The pre-money valuation is the value put on the business prior to the investment, and the post money valuation is the value of the company after the investment has been made.
Series A Mechanics
Chioma and Femi once again go into fundraising mode. They speak to many investors and after 70 meetings, find 2 new investors willing to invest in the Series A round; Koboko Capital and BCC Partners. One of their seed stage investors, Aboki Ventures, also decides to invest in the Series A round.
The investors agree to structure the Series A round as follows:
Koboko Capital: ₦4bn
BCC Partners: ₦2bn
Aboki Ventures: ₦1bn
The investment analysts at Koboko Capital do their due diligence and determine that the pre-money valuation of Okada Logistics is ₦15bn, meaning a price per share of ₦1,500 (₦15bn divided by 10 million shares – number of shares at incorporation).
At this time, the seed stage investors now need to convert their original investments into shares in the company.
As stated earlier, Eko Capital negotiated a 20% conversion discount when they made their seed investment. So, at the Series A round, they get to convert their investment into shares at a price of ₦1,200 per share (instead of ₦1,500). Their initial ₦2.5bn investment will convert into 2,083,333 shares (₦2.5bn divide by 1200), valued at ₦3.125bn in the post money valuation.
Aboki Ventures negotiated a ₦10bn valuation cap (as stated earlier) when they made their seed investment, meaning they convert their seed investment into shares at a price per share of ₦1,000 (₦10bn valuation divided by 10 million shares).
Their ₦2.5bn investment converts into 2.5 million shares (₦2.5bn divided by N1,000 per share), valued at ₦3.75bn at the post money value.
Koboko Capital, investing ₦4bn in the series A round, at a price per share of ₦1,500, will get 2,666,666 new shares, BCC Partners gets 1,333,333 new shares with their ₦2bn investment and Aboki Ventures, having decided to participate in the Series A round with a follow on ₦1bn investment will get an additional 666,666 shares at the Series A price of N1,500 per share.
After the Series A round, the updated capital table/ shareholding of the company will be as below:
You will notice that on the post money valuation, Okada Logistics is now worth ₦29bn. The seed investors have also ended up with higher percentage holdings in the company because they insisted on valuation caps and conversion discounts.

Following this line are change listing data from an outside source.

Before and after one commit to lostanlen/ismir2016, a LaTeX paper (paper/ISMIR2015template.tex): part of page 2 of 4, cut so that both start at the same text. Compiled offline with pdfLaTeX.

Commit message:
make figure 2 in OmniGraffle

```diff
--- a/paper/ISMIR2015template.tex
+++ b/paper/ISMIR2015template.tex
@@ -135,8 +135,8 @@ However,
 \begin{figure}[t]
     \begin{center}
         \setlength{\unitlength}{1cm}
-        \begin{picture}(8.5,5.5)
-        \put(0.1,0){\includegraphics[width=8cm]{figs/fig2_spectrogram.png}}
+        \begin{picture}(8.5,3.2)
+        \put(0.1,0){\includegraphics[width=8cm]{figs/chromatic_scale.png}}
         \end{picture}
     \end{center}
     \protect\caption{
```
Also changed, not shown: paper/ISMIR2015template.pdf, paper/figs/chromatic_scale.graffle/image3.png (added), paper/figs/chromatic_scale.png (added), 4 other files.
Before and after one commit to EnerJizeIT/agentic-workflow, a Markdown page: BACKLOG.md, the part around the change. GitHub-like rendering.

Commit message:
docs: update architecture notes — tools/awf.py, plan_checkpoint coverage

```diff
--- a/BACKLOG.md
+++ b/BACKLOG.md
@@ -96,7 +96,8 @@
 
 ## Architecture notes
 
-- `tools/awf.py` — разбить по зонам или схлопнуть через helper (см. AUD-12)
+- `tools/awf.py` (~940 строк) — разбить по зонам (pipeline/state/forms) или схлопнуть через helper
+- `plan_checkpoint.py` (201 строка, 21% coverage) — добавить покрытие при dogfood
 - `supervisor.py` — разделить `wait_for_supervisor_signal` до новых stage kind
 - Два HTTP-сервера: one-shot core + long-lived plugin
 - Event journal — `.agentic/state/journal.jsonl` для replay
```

Also notice that the percentage holding of the founders; Femi, Chioma and the employee option pool has decreased as a percentage of the overall company. This is known as dilution. Dilution is not necessarily a bad thing, as long as the value of your company goes up, why not have a smaller piece of a much bigger pie?
For entrepreneurs raising money or thinking about doing so one day, it’s advisable to familiarise yourself with the various dynamics that are involved as investors come into the picture.
On 26th February, MBTN Connect is hosting an event with a start-up lawyer, who will talk about what you need to know about the various terms (as above), when you go into a fundraise. To find out more and get tickets, have a look here.